I have to admit, I've never been much of a baseball fan. In addition to not being a huge sports fan, I've always thought of baseball as, well, the sport of wusses. Think about it, there's little contact between players, the action itself is extremely slow, it gets called on rain and the most exciting moments involve a small white ball being propelled by a wooden bat over a distant wall. Baseball's the only sport where players get to sit down every few minutes (I wonder how they'd feel if they tried playing soccer) and baseball is also the only sport currently preparing to go on strike.
I'm not saying that baseball players don't work hard and don't stay in shape, after all, I couldn't do what they do, but the fact is that, for sports stars, they have it pretty easy. Baseball lacks the endurance of soccer and basketball, the danger of NASCAR, the injuries of football or the sheer athleticism of Olympic track and field. Golf is perhaps the only sport in the world easier on the player than baseball, but at least Tiger Woods is smart enough not to walk out on the sport and the fans that have made him a millionaire.

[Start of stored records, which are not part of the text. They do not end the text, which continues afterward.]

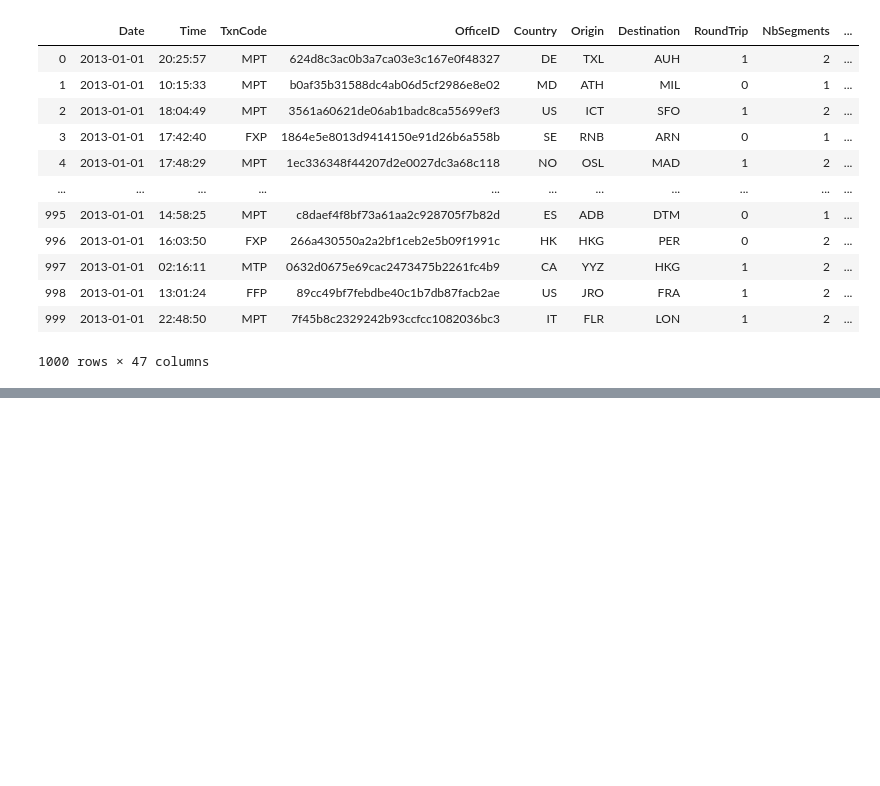
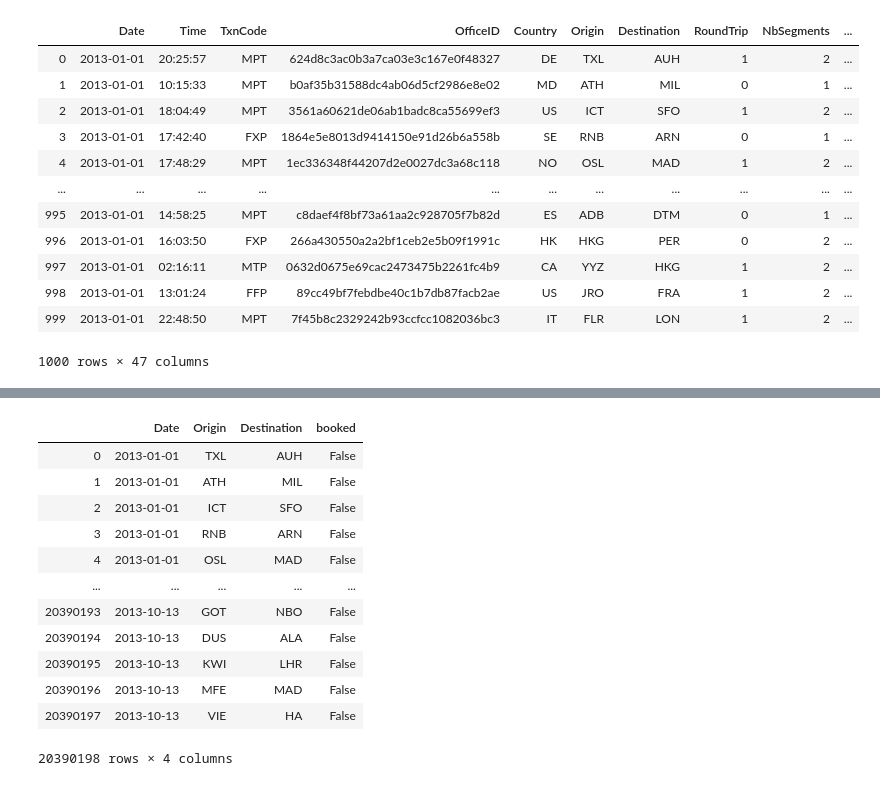
Before and after one commit to daniel-isidro/amadeus_challenge, a Jupyter notebook: amadeus_challenge.ipynb, the cells around one changed output, grey strips where cells are left out. Cells and saved outputs as stored; diff of their text form; code cells hidden in the pictures; blank space fills up the shorter version.

Commit message:
all rows of column 'booked' appear as False

```diff
--- a/amadeus_challenge.ipynb
+++ b/amadeus_challenge.ipynb
@@ -734,3 +734,7 @@ df_searches_reduced[df_searches_reduced['booked'] == False]
 1000 rows × 47 columns
 # %%
 # Now trying with whole datasets
+# %%
+df_bookings = pd.read_csv('bookings.csv.bz2', sep='^', usecols= ['dep_port', 'arr_port'])
+# %%
+df_bookings['ports'] = df_bookings[['dep_port','arr_port']].apply(lambda x: ''.join(x), axis=1)
@@ -736,0 +750,2 @@ df_searches_reduced[df_searches_reduced['booked'] == False]
+# %%
+df_searches = pd.read_csv('searches.csv.bz2', sep='^', usecols= ['Date', 'Origin', 'Destination'])
@@ -736,0 +761,18 @@ df_searches_reduced[df_searches_reduced['booked'] == False]
+# %%
+df_searches['booked'] = (df_searches['Origin'] + ' ' + df_searches['Destination']).isin(df_bookings['ports'])
+# %%
+df_searches[df_searches['booked'] == False] #error, all rows of column 'booked' appear as False
+# %% [output]
+|  | Date | Origin | Destination | booked |
+| 0 | 2013-01-01 | TXL | AUH | False |
+| 1 | 2013-01-01 | ATH | MIL | False |
+| 2 | 2013-01-01 | ICT | SFO | False |
+| 3 | 2013-01-01 | RNB | ARN | False |
+| 4 | 2013-01-01 | OSL | MAD | False |
+| ... | ... | ... | ... | ... |
+| 20390193 | 2013-10-13 | GOT | NBO | False |
+| 20390194 | 2013-10-13 | DUS | ALA | False |
+| 20390195 | 2013-10-13 | KWI | LHR | False |
+| 20390196 | 2013-10-13 | MFE | MAD | False |
+| 20390197 | 2013-10-13 | VIE | HA | False |
+20390198 rows × 4 columns
```
Also changed, not shown: parts of 2 cells of this notebook.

All baseball insults aside, millions of people think I'm wrong, perhaps rightfully, and those people line up at baseball parks across the nation to watch their favorite players and teams in action, many of them gladly paying hundreds for a ticket and five dollars for a single hot dog (Fast fact, when visiting Atlanta for the 1996 Olympics, we ate lunch at the very classy Sundial restaurant and dinner Atlanta-Fulton County stadium. Though one meal was cooked by a five-star chef and one was warmed over hot dogs, both meals cost the exact same price.). I don't get it, but I respect it because these people, rightly or wrongly, look up to these players and what they can do, letting the excitement of the game provide a needed distraction for the realities of life.
However, that's a distraction that baseball fans are about to lose. In addition to allegations of steroid use and other legal troubles, if the baseball players don't get their way, on August 30th, they're prepared to go on strike and deprive the nation of its national pastime less than two weeks before the one-year anniversary of Sept. 11.
Baseball fans, who have put up with two strikes in the last 20 years, including the longest strike in 1994, have about had it and for good reason. Baseball, a game of statistics, has worked up some pretty bad numbers in this field including eight work stoppages over the past 30 years totaling up to over 1,700 games missed. However, all games lost were due to player strikes, which total five, and though the owners have locked out players three times, every time was during spring training meaning no regular-season games were lost.
It's sad to think that baseball's greatest enemies are its own players, but that seems to be the case if you look at the numbers and if there's one thing baseball taught me it's that the numbers don't lie. The players have struck over everything from pension plans to free-agent compensation when they're literally holding one of the cushiest and most desirable jobs in the world. Most people would love to make millions per year and get months of paid vacation for playing baseball and there's no way in Hell that Joe-six-pack, who is working long hours in a factory so his family can scrape by and uses baseball to escape the harsh realities of life, is going to be sympathetic to the player's "plight."
The cold fact is that every strike that the players have gone on has been for one reason and one reason alone, money. Not once have they struck for better working conditions, fewer hours or more vacation. No matter what the issue of the dispute has been, it's always centered around pay and while I can understand some people striking for better wages, especially teachers that make less than $30,000 per year, I'll never understand how million-dollar baseball players can feel they're not being paid enough.
A 15% raise to a teacher means better food on the table, a better home to live in and a more secure retirement, but a 15% raise to a baseball player means, what? A fifth summer home? Trading up to a Porsche? A new fur coat for your girlfriend? Or just that you get to pocket more money for doing the same work?
No matter what it is, it's not worth trashing the sport and the fans have spoken up. In a recent CNN/Sports Illustrated poll, 61% of respondents said that if the players strike, that baseball will lose them as a fan forever. If those numbers even loosely translate into reality, baseball will fall on the popularity ladder to somewhere between the WNBA and sumo wrestling. Needless to say though, if the fans walk out, then the money in baseball won't be there and the industry will no longer be able to support the players' current salaries much less the ones they want.
To put it bluntly, if the players walk out now, at a time in which the sport has just barely recovered from the last strike, they could do themselves more harm than good and put the sport that has paid for all their cars and mansions on the skids forever. It takes the cliché of biting the hand that feeds you to a whole new height.
But in the end, the only people who lose in the event of a player strike are the players and perhaps the owners. Joe-six-pack can find something else to believe in and America can find another past-time. Despite what the players think, they have a great job, they are not essential to this county and if they strike they could very easily be kissing their salaries and the sport they claim to love goodbye.
After all, wrestling's still on and at least those guys don't go on strike.